## [Work instruction]
The records below are to be restated word for word; their pictures are not.

Screenshot and code edit data:
────────
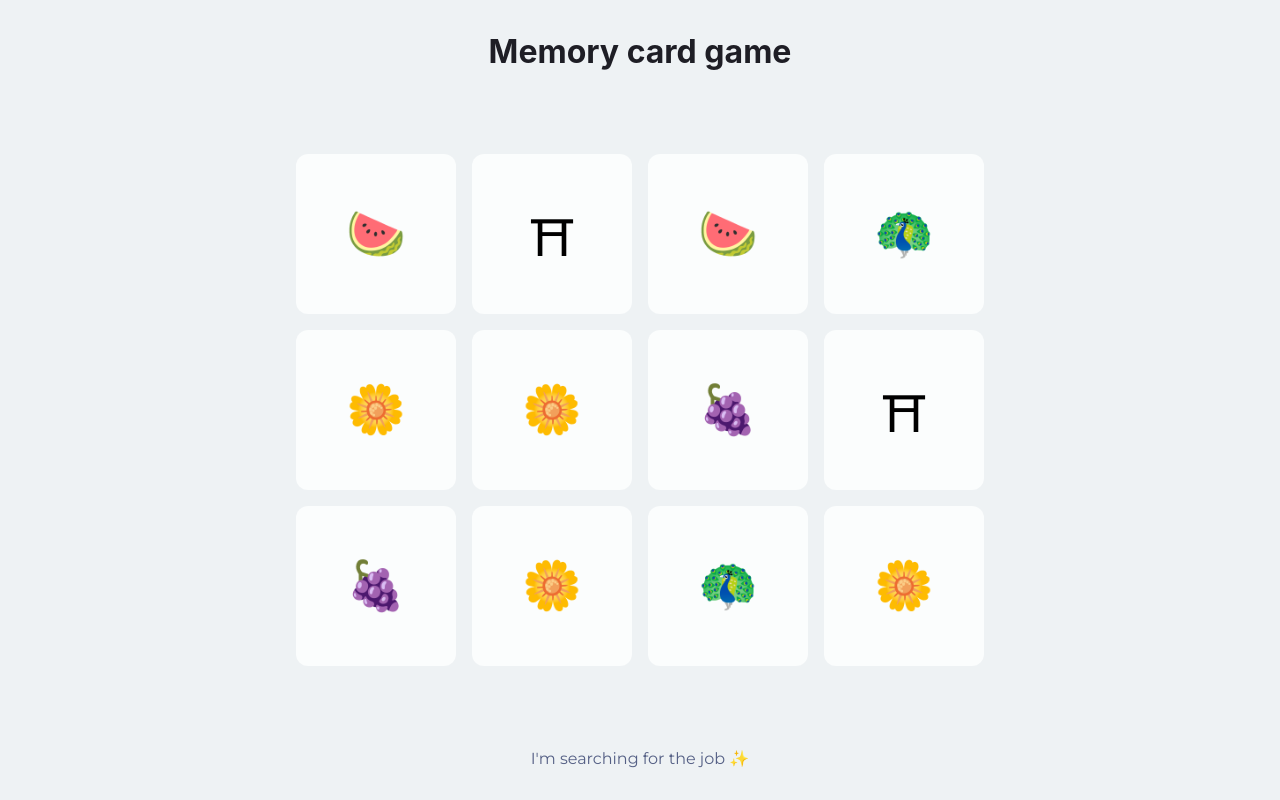
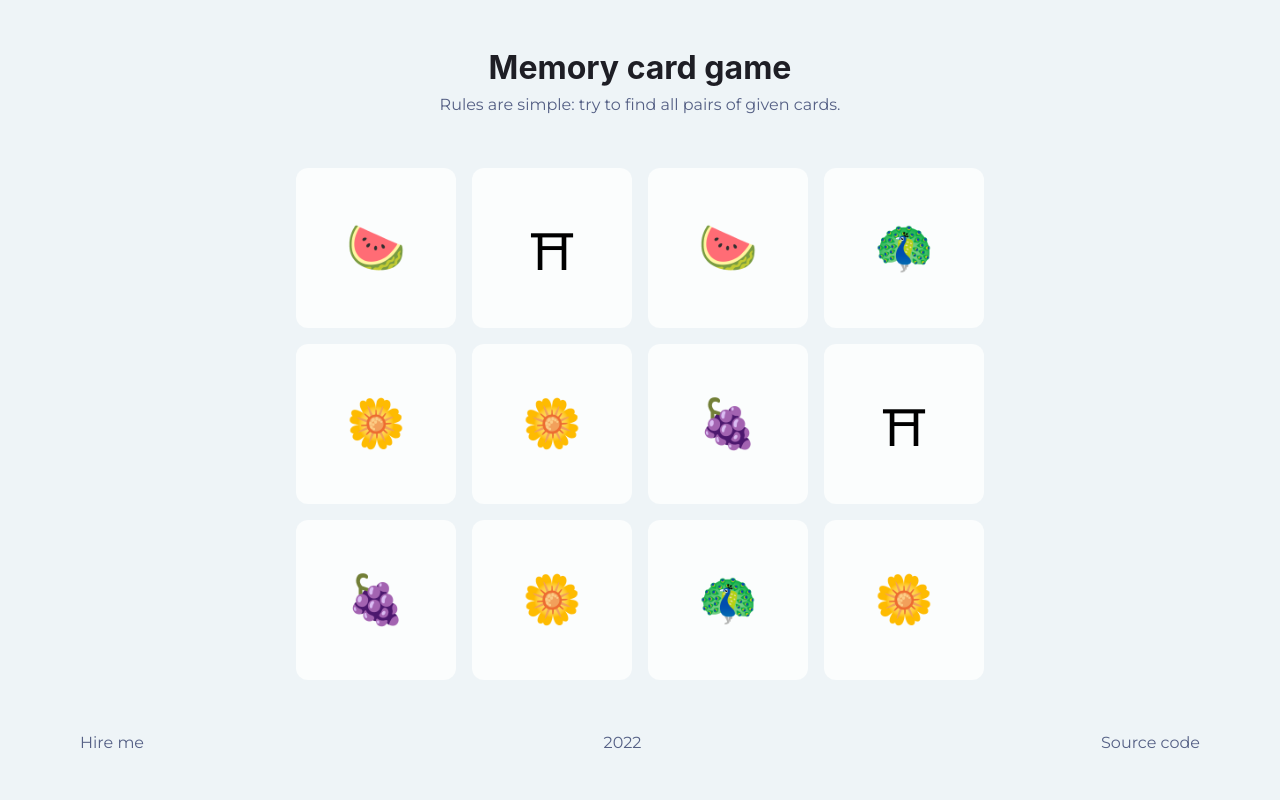
Before and after one commit to sashafromlibertalia/memory-card-game, a React (Create React App) app: page / in a window 1280 px wide. Built offline with nearby package versions, Linux system fonts and the light colour scheme.

Commit message:
feat(UI): added Footer.tsx

```diff
--- a/src/App.tsx
+++ b/src/App.tsx
@@ -7,6 +7,7 @@ function App() {
         <div id="game">
             <section>
                 <h1>Memory card game</h1>
+                <h6>Rules are simple: try to find all pairs of given cards.</h6>
             </section>
             <section id="cards-container">
                 <Field/>
--- a/src/components/Card.tsx
+++ b/src/components/Card.tsx
@@ -3,7 +3,7 @@ import styled from 'styled-components'
 
 const Card = () => {
     const data = ["🌍", "🍉", "⛩", "🦚", "🌼", "🍇"]
-    const [emoji, setEmoji] = useState(data[Math.floor(Math.random() * data.length)])
+    const [emoji] = useState(data[Math.floor(Math.random() * data.length)])
 
     const Wrapper = styled.div`
       background: #fbfdfd;
@@ -18,6 +18,7 @@ const Card = () => {
       text-align: center;
       cursor: pointer;
     `
+
     return (
         <Wrapper>
             {emoji}
--- a/src/components/Field.tsx
+++ b/src/components/Field.tsx
@@ -3,25 +3,22 @@ import styled from "styled-components";
 import Card from "./Card";
 
 const Field = () => {
+    const AmountOfCards: number = 12
+
     const Grid = styled.div`
       display: grid;
       grid-gap: 1rem;
       grid-template-columns: repeat(4, 1fr);
     `
+
+    let container = []
+    for (let i = 0; i < AmountOfCards; i++) {
+        container.push(<Card/>)
+    }
+
     return (
         <Grid>
-            <Card/>
-            <Card/>
-            <Card/>
-            <Card/>
-            <Card/>
-            <Card/>
-            <Card/>
-            <Card/>
-            <Card/>
-            <Card/>
-            <Card/>
-            <Card/>
+            {container}
         </Grid>
     );
 };
--- a/src/components/Footer.tsx
+++ b/src/components/Footer.tsx
@@ -1,10 +1,17 @@
 import React from 'react';
+import styled from "styled-components";
 
 const Footer = () => {
+    const Footer = styled.footer`
+      display: flex;
+      justify-content: space-between;
+    `
     return (
-        <footer>
-            <p style={{fontWeight: 500}}>I'm searching for the job ✨</p>
-        </footer>
+        <Footer>
+            <a href="https://github.com/sashafromlibertalia/CV" target="_blank" rel="noreferrer">Hire me</a>
+            <p>{new Date().getFullYear()}</p>
+            <a href="https://github.com/sashafromlibertalia/memory-card-game" target="_blank" rel="noreferrer">Source code</a>
+        </Footer>
     );
 };
 
--- a/src/index.css
+++ b/src/index.css
@@ -2,13 +2,16 @@
 
 :root {
     --text: #1e1e25;
-    --background: #EEF2F4;
+    --background: #eef4f7;
+    --selection: #2061f3;
+    --secondary: #556085;
 }
 
 ::selection {
     color: var(--background);
-    background: #2061f3;
+    background: var(--selection);
 }
+
 
 * {
     box-sizing: border-box;
@@ -16,19 +19,43 @@
 
 html, body, #root, #game {
     height: 100%;
+    width: 100%;
     margin: 0;
     background: var(--background);
 }
 
-body {
-    padding: 2rem 5rem;
+footer {
+    width: 100%;
 }
 
-p {
+body {
+    padding: 3rem 5rem;
+}
+
+
+p, h5, h6, a {
     font-family: 'Montserrat', sans-serif;
     text-align: center;
     margin: 0;
-    color: #556085;
+    font-weight: normal;
+    color: var(--secondary);
+    font-size: 1rem;
+}
+
+a {
+    color: var(--secondary);
+    text-decoration: none;
+    font-weight: 500;
+    transition: color 200ms ease;
+}
+
+a:hover {
+    color: var(--selection);
+}
+
+
+h5, h6 {
+    margin-top: 0.5rem;
 }
 
 h1 {
@@ -50,4 +77,6 @@ h1 {
 
 #cards-container {
     display: flex;
+    justify-content: center;
+    align-content: center;
 }
```
Also changed, not shown: src/components/LanguageToggle.tsx (deleted, +0 -11 lines).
────────
## [Written response]
Before and after one commit to sashafromlibertalia/memory-card-game, a React (Create React App) app: page / in a window 1280 px wide. Built offline with nearby package versions, Linux system fonts and the light colour scheme.

Commit message:
feat(UI): added Footer.tsx

```diff
--- a/src/App.tsx
+++ b/src/App.tsx
@@ -7,6 +7,7 @@ function App() {
         <div id="game">
             <section>
                 <h1>Memory card game</h1>
+                <h6>Rules are simple: try to find all pairs of given cards.</h6>
             </section>
             <section id="cards-container">
                 <Field/>
--- a/src/components/Card.tsx
+++ b/src/components/Card.tsx
@@ -3,7 +3,7 @@ import styled from 'styled-components'
 
 const Card = () => {
     const data = ["🌍", "🍉", "⛩", "🦚", "🌼", "🍇"]
-    const [emoji, setEmoji] = useState(data[Math.floor(Math.random() * data.length)])
+    const [emoji] = useState(data[Math.floor(Math.random() * data.length)])
 
     const Wrapper = styled.div`
       background: #fbfdfd;
@@ -18,6 +18,7 @@ const Card = () => {
       text-align: center;
       cursor: pointer;
     `
+
     return (
         <Wrapper>
             {emoji}
--- a/src/components/Field.tsx
+++ b/src/components/Field.tsx
@@ -3,25 +3,22 @@ import styled from "styled-components";
 import Card from "./Card";
 
 const Field = () => {
+    const AmountOfCards: number = 12
+
     const Grid = styled.div`
       display: grid;
       grid-gap: 1rem;
       grid-template-columns: repeat(4, 1fr);
     `
+
+    let container = []
+    for (let i = 0; i < AmountOfCards; i++) {
+        container.push(<Card/>)
+    }
+
     return (
         <Grid>
-            <Card/>
-            <Card/>
-            <Card/>
-            <Card/>
-            <Card/>
-            <Card/>
-            <Card/>
-            <Card/>
-            <Card/>
-            <Card/>
-            <Card/>
-            <Card/>
+            {container}
         </Grid>
     );
 };
--- a/src/components/Footer.tsx
+++ b/src/components/Footer.tsx
@@ -1,10 +1,17 @@
 import React from 'react';
+import styled from "styled-components";
 
 const Footer = () => {
+    const Footer = styled.footer`
+      display: flex;
+      justify-content: space-between;
+    `
     return (
-        <footer>
-            <p style={{fontWeight: 500}}>I'm searching for the job ✨</p>
-        </footer>
+        <Footer>
+            <a href="https://github.com/sashafromlibertalia/CV" target="_blank" rel="noreferrer">Hire me</a>
+            <p>{new Date().getFullYear()}</p>
+            <a href="https://github.com/sashafromlibertalia/memory-card-game" target="_blank" rel="noreferrer">Source code</a>
+        </Footer>
     );
 };
 
--- a/src/index.css
+++ b/src/index.css
@@ -2,13 +2,16 @@
 
 :root {
     --text: #1e1e25;
-    --background: #EEF2F4;
+    --background: #eef4f7;
+    --selection: #2061f3;
+    --secondary: #556085;
 }
 
 ::selection {
     color: var(--background);
-    background: #2061f3;
+    background: var(--selection);
 }
+
 
 * {
     box-sizing: border-box;
@@ -16,19 +19,43 @@
 
 html, body, #root, #game {
     height: 100%;
+    width: 100%;
     margin: 0;
     background: var(--background);
 }
 
-body {
-    padding: 2rem 5rem;
+footer {
+    width: 100%;
 }
 
-p {
+body {
+    padding: 3rem 5rem;
+}
+
+
+p, h5, h6, a {
     font-family: 'Montserrat', sans-serif;
     text-align: center;
     margin: 0;
-    color: #556085;
+    font-weight: normal;
+    color: var(--secondary);
+    font-size: 1rem;
+}
+
+a {
+    color: var(--secondary);
+    text-decoration: none;
+    font-weight: 500;
+    transition: color 200ms ease;
+}
+
+a:hover {
+    color: var(--selection);
+}
+
+
+h5, h6 {
+    margin-top: 0.5rem;
 }
 
 h1 {
@@ -50,4 +77,6 @@ h1 {
 
 #cards-container {
     display: flex;
+    justify-content: center;
+    align-content: center;
 }
```
Also changed, not shown: src/components/LanguageToggle.tsx (deleted, +0 -11 lines).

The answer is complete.